*Task directions*
Please filter the data below down to the lines holding the string "README".

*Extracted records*
============================================================

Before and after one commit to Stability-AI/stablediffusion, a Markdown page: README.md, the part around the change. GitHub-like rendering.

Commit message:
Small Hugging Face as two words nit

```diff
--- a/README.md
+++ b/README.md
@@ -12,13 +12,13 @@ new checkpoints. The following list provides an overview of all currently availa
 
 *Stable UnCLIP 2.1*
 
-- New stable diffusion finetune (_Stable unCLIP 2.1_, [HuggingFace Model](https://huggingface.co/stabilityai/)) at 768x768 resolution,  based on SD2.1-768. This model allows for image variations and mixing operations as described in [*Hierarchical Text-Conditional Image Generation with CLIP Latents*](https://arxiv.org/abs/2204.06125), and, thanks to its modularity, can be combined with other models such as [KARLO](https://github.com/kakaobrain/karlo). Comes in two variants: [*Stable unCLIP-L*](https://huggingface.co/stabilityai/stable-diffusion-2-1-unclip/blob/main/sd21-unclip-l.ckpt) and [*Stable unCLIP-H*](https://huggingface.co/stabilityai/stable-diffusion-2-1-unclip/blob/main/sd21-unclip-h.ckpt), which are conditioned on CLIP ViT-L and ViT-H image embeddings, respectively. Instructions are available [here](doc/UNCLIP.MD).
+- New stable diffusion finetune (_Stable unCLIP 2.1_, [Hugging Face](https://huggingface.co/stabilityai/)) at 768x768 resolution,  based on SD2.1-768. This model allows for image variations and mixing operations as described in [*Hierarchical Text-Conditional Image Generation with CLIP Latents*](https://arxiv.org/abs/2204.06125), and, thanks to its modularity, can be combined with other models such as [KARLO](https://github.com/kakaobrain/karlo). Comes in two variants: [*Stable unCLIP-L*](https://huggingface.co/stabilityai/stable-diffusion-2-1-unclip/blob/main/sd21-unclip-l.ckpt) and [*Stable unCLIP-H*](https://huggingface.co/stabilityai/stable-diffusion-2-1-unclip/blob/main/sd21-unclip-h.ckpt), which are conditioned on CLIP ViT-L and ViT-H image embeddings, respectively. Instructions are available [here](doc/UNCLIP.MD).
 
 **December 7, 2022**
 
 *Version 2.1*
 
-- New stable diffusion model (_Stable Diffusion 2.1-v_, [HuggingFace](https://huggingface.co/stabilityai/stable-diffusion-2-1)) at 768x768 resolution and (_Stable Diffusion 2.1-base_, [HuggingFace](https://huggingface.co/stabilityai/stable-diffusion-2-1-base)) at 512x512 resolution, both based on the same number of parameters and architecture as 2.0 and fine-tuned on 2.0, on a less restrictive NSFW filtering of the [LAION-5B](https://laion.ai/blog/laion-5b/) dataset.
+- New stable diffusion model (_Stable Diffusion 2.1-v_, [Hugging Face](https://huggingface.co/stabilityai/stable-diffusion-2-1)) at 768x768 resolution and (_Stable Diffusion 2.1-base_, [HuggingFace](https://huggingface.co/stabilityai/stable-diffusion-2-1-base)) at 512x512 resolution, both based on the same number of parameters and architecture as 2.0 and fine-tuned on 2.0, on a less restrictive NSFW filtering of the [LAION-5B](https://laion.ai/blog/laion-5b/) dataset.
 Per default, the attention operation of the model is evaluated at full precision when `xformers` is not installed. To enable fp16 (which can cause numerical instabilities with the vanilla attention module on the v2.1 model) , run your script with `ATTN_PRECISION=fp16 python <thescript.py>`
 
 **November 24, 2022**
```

============================================================

*Task output*
Before and after one commit to Stability-AI/stablediffusion, a Markdown page: README.md, the part around the change. GitHub-like rendering.
--- a/README.md
+++ b/README.md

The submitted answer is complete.